Brief:
Word for word, please restate each record and pass over the pictures.

Data excerpts:
· · · ·

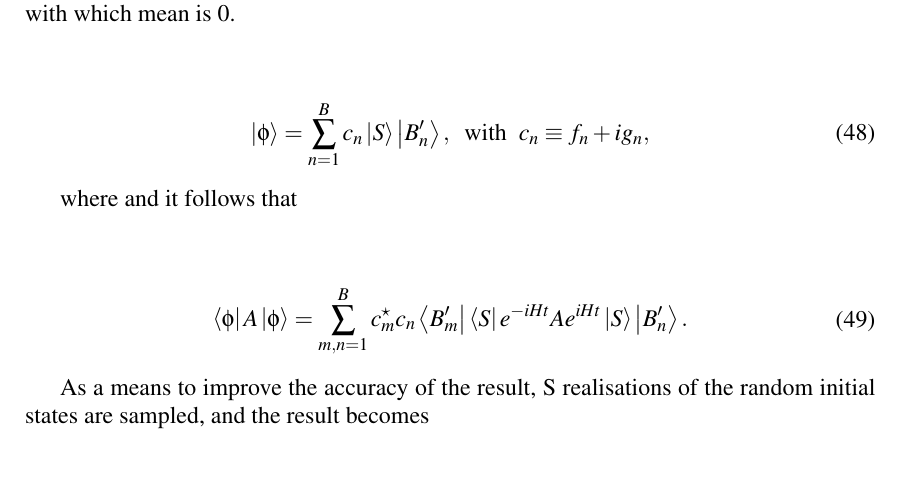
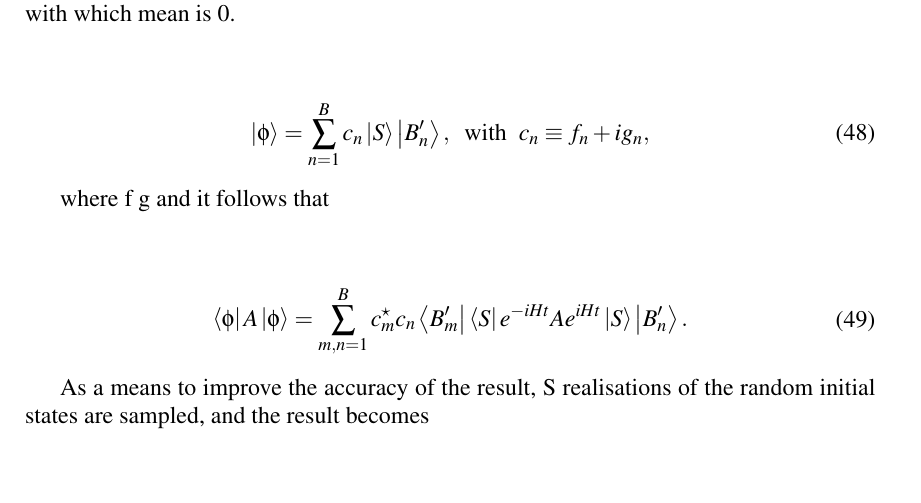
Before and after one commit to tjHsu/MS_report, a LaTeX document (master_report.tex): part of page 24 of 49, cut so that both start at the same text. Compiled offline with pdfLaTeX; the source files are stored in an older character set and shown here as Unicode.

Commit message:
refine 10th

```diff
--- a/master_report.tex
+++ b/master_report.tex
@@ -787,7 +787,7 @@ Then a random vector $\ket{\phi}$ can be constructed by choosing B complex rando
 \end{split}
 \end{equation}
 
-where and it follows that\\
+where f g and it follows that\\
 
 \begin{equation}
 \begin{split}
```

· · · ·

Exercise output:
Before and after one commit to tjHsu/MS_report, a LaTeX document (master_report.tex): part of page 24 of 49, cut so that both start at the same text. Compiled offline with pdfLaTeX; the source files are stored in an older character set and shown here as Unicode.

Commit message:
refine 10th

```diff
--- a/master_report.tex
+++ b/master_report.tex
@@ -787,7 +787,7 @@ Then a random vector $\ket{\phi}$ can be constructed by choosing B complex rando
 \end{split}
 \end{equation}
 
-where and it follows that\\
+where f g and it follows that\\
 
 \begin{equation}
 \begin{split}
```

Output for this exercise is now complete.